In music and literature, loneliness often takes center stage. From Emma Donoghue's Room to Charlotte Bronte's depiction of Jane Eyre in her eponymous novel, from Akon's smash hit "Lonely" and almost every song by The Smiths, loneliness is consistently depicted in popular culture. But some of the unexpected ways loneliness affects your health? Unsurprisingly (given that they're unexpected), they're less well-known — but we also owe it to ourselves to learn about them.
A 2015 study led by University of Chicago psychologist John Cacioppo suggested that the reason humans are pricked by feelings of loneliness even today is rooted in evolutionary biology. It all goes back to when we used to need protection from harmful predators, because of course, being in a social group provided this protection. As The Huffington Post reported, "Like hunger and pain, loneliness may be part of a biological 'warning system' to enhance our chances of survival and reproduction." The research suggested that loneliness encourages humans and animals to establish connections with others nearby who might be able to protect provide key survival benefits. “One of the benefits of sociality is mutual protection and assistance, and being isolated or on the social perimeter can represent a dangerous circumstance,” the researchers concluded.
But what's so wrong with existing in isolation anyway? You might think that if you have access to food, water, and sleep, then reduced social interactions may not have that profound an effect on your wellbeing. Additionally it's worth noting that being lonely and being alone aren't the same thing: As many introverts can attest, having a lot of alone time doesn't necessarily mean you're lonely; it's also possible to feel lonely even when you're not alone.

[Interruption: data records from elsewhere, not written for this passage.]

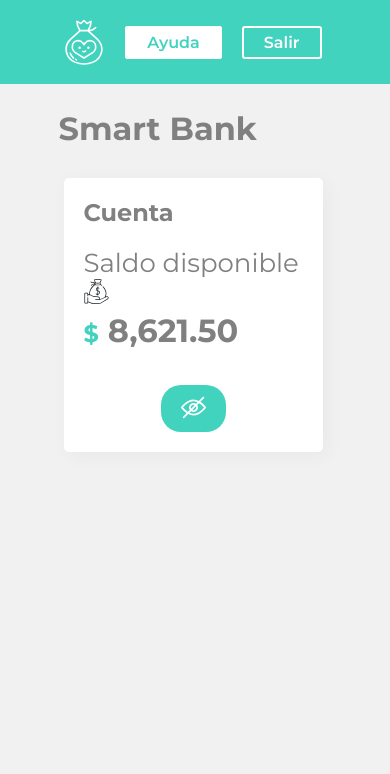
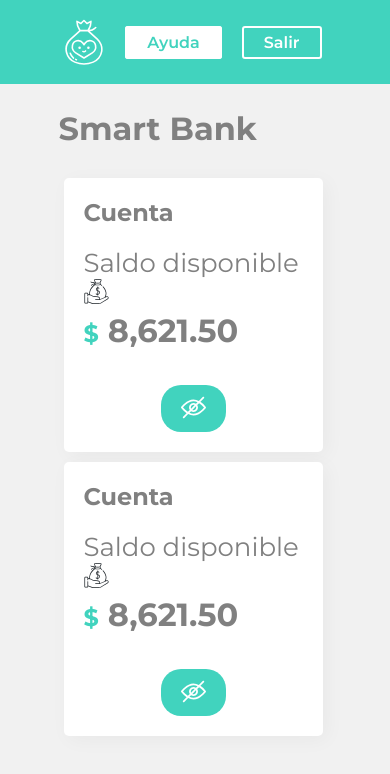
Before and after one commit to Psalazar8505/Smart-bank_Styled-Components, a React (Create React App) app: page / in a window 390 px wide. Shown: the top 774 px of the page. Built offline with nearby package versions, Linux system fonts and the light colour scheme.

Commit message:
terminando la clase 3 'refactoracion'

```diff
--- a/src/Components/Account/index.jsx
+++ b/src/Components/Account/index.jsx
@@ -1,8 +1,13 @@
 import React, { useState } from "react";
-
+import styled from "styled-components";
+import { Icono, Box, Btn, Saldo, Detalle  } from "../UI";
 import privado from "../../assets/images/privado.svg";
 import ojo from "../../assets/images/ojo.svg";
 import dinero from "../../assets/images/dinero.svg";
+
+const IconoMargin = styled(Icono)`
+margin-top: 2px
+`;
 
 const Account = () => {
   const [toggleState, untoggle] = useState(true);
@@ -12,29 +17,27 @@ const Account = () => {
   };
 
   return (
-    <div className="box">
+    <Box>
       <h2>Cuenta</h2>
       <div style={{ fontSize: "26px", padding: "20px 0" }}>
         Saldo disponible
         <span>
-          <img className="imagen-icono" src={dinero} alt="Icono de saldo" />
+          <Icono src={dinero} alt="Icono de saldo" />
         </span>
         {toggleState ? (
-          <div className="saldo">
-            <span className="detalle">$</span> 8,621.50
-          </div>
+          <Saldo>
+            <Detalle>$</Detalle> 8,621.50
+          </Saldo>
         ) : null}
       </div>
 
-      <button className="btn" onClick={toggleHandler}>
-        <img
-          style={{ marginTop: "2px" }}
-          className="imagen-icono"
+      <Btn onClick={toggleHandler}>
+        <IconoMargin
           src={toggleState ? privado : ojo}
           alt="Privacidad de saldo"
         />
-      </button>
-    </div>
+      </Btn>
+    </Box>
   );
 };
 
--- a/src/Components/Container/index.jsx
+++ b/src/Components/Container/index.jsx
@@ -1,16 +1,32 @@
 import React from "react";
-
+import { styled } from "styled-components";
 import Title from "../Title";
 import Account from "../Account";
 
+const StyleContainer = styled.div`
+  background-color: #f1f1f1;
+  min-height: 90vh;
+  padding: 0px 15vw;
+`
+const StyleContent = styled.section`
+  display: flex;
+  flex-direction: row;
+  justify-content: space-between;
+  @media (max-width: 800px) {
+  flex-direction: column;
+  };
+`
+
+
 const Container = () => {
   return (
-    <div className="container">
+    <StyleContainer className="container">
       <Title>Smart Bank</Title>
-      <section className="content">
+      <StyleContent className="content">
         <Account />
-      </section>
-    </div>
+        <Account />
+      </StyleContent>
+    </StyleContainer>
   );
 };
 
--- /dev/null
+++ b/src/Components/UI/index.js
@@ -0,0 +1,44 @@
+import { styled } from "styled-components";
+
+export const Icono = styled.img`
+    height: 25px;
+    width: 25px;
+`;
+
+export const Btn = styled.button`
+    margin: 15px auto 0px auto;
+    display: block;
+    border-radius: 20px;
+    background-color: #41d3be;
+    border: none;
+    color: white;
+    font-weight: 600;
+    font-size: 14px;
+    padding: 8px 20px;
+    cursor: pointer;
+`;
+
+export const Box = styled.div`
+    display: flex;
+    flex-direction: column;
+    justify-content: space-between;
+    background-color: white;
+    border-radius: 5px;
+    box-shadow: 4px 4px 20px 0px rgba(0, 0, 0, 0.04);
+    padding: 20px;
+    width: 48%;
+    @media (max-width: 800px){
+    width: 95%;
+    margin: 5px;
+    };
+`;
+
+export const Saldo = styled.div`
+    font-weight: 700;
+    font-size: 32px;
+`;
+
+export const Detalle = styled.span`
+    color: #41d3be;
+    font-size: 24px;
+`;
--- a/src/assets/estilos.css
+++ /dev/null
@@ -1,78 +0,0 @@
-
-.btn-primario {
-  color: white;
-  background: transparent;
-}
-
-.btn-secundario {
-  text-align: center;
-  border-radius: 3px;
-  padding: 5px 20px;
-  margin: 0 10px;
-  font-weight: 600;
-  border: 2px solid white;
-  background: white;
-  color: #41d3be;
-}
-
-.container {
-  background-color: #f1f1f1;
-  min-height: 90vh;
-  padding: 0px 15vw;
-}
-
-.content {
-  display: flex;
-  flex-direction: row;
-  justify-content: space-between;
-}
-
-.imagen-icono {
-  height: 25px;
-  width: 25px;
-}
-
-.btn {
-  margin: 15px auto 0px auto;
-  display: block;
-  border-radius: 20px;
-  background-color: #41d3be;
-  border: none;
-  color: white;
-  font-weight: 600;
-  font-size: 14px;
-  padding: 8px 20px;
-  cursor: pointer;
-}
-
-.box {
-  display: flex;
-  flex-direction: column;
-  justify-content: space-between;
-  background-color: white;
-  border-radius: 5px;
-  box-shadow: 4px 4px 20px 0px rgba(0, 0, 0, 0.04);
-  padding: 20px;
-  width: 48%;
-}
-
-.saldo {
-  font-weight: 700;
-  font-size: 32px;
-}
-
-.detalle {
-  color: #41d3be;
-  font-size: 24px;
-}
-
-@media (max-width: 800px) {
-  .box {
-    width: 95%;
-    margin: 5px;
-  }
-
-  .content {
-    flex-direction: column;
-  }
-}
--- a/src/index.js
+++ b/src/index.js
@@ -1,6 +1,5 @@
 import React from "react";
 import ReactDOM from "react-dom";
 import App from "./App";
-import "./assets/estilos.css";
 
 ReactDOM.render(<App />, document.getElementById("root"));
```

But it turns out that there are several unexpected ways loneliness can actually wreak havoc on your mental and physical health: